Bagpipes and drums played “When The Army Goes Rolling Along.”
The few and brave wore tight Speedo a or a string bikini.
Some wore Viking helmets and carried plastic swords.
They came to conquer the frigid waters of Dorchester Bay for the 111th Annual Polar Bear Plunge sponsored by the world famous L Street Brownies Swimming Club on New Year’s Day.
“It’s over,” shrieked Cindy Hodas, 55, a first-time plunger. “Thank God.”
When the plunge started at 9:30 a.m., the air temperature in Boston was 24 degrees and the water temperature in Boston Harbor was 42 degrees, according to the National Weather Service in Taunton.
“I sort of feel shocked that I did it,” said Maribeth Burke, 49, a West Roxbury resident who also took her first-ever plunge.
Over 600 people participated in the New Year’s Day rite held at the BCYF Curley Community Center in South Boston.

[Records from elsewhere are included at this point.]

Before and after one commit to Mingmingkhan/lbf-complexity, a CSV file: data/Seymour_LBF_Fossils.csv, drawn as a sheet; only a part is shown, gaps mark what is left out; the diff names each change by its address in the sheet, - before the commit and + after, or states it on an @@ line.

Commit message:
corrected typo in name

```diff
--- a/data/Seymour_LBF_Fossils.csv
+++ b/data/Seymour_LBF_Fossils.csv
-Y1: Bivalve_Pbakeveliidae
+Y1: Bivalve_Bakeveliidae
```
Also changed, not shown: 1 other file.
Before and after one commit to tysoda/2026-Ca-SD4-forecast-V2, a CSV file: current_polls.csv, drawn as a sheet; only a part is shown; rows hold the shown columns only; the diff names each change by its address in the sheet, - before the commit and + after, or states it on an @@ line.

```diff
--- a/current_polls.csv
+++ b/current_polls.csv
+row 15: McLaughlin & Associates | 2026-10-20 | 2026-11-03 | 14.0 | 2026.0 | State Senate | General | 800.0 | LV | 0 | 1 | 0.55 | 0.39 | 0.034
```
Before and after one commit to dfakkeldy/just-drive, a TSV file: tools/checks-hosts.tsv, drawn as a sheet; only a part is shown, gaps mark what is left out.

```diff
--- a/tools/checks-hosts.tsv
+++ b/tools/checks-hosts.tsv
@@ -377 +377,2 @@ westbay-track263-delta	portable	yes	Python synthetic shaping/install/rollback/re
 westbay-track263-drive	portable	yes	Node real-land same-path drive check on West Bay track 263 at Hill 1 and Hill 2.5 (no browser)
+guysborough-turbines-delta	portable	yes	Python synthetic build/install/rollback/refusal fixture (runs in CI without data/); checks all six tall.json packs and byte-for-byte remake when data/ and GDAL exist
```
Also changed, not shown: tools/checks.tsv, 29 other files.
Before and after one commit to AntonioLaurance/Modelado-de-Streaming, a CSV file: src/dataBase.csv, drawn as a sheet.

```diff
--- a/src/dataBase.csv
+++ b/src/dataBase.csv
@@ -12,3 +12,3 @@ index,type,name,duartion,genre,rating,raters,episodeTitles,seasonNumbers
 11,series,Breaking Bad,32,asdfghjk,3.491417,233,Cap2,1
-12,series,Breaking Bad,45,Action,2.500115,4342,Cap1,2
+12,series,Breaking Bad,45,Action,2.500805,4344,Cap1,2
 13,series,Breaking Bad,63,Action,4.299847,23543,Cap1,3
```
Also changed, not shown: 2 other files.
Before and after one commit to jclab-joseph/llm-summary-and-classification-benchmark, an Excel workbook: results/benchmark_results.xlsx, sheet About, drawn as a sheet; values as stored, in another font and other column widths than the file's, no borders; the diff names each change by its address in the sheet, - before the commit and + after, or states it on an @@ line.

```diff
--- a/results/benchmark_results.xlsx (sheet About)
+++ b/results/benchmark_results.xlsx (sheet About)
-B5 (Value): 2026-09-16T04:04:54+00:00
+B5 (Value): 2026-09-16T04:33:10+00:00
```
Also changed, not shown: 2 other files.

This year’s plunge was dedicated to the late William McDermott, a noted Boston election lawyer and loyal Brownie who was struck and killed by a car in February while crossing Day Boulevard at L Street.
“Billy was a wonderful friend to so many,” said Jack Dever, president of the L Street Brownies. “He was here with us every year, helping to organize all of this. We miss him.”
McDermott, who was 67, swam most days of the year in Dorchester Bay with his fellow Brownies. But on New Year’s Day, he never took the plunge, preferring to stay dry.
“He handed out the towels,” said his son, Liam McDermott, 35, who stood at the front of the pack, wearing a Boston College hockey jersey to honor his late father’s devotion to the Eagles.
McDermott and his sister, Deirdre Habershaw, 31, took the plunge in memory of their father.
“It’s 2014, and it will be a year of healing for us,” he said.
Money raised from the sale of t-shirts and hot chocolate will be donated to the South Boston Sports Hall of Fame Scholarship Fund and to the neighborhood’s youth hockey association.
Organizers hope to raise $3,000, enough to fund two scholarships for a high school graduate from South Boston.
“A lot of good comes from this swim,” Dever said.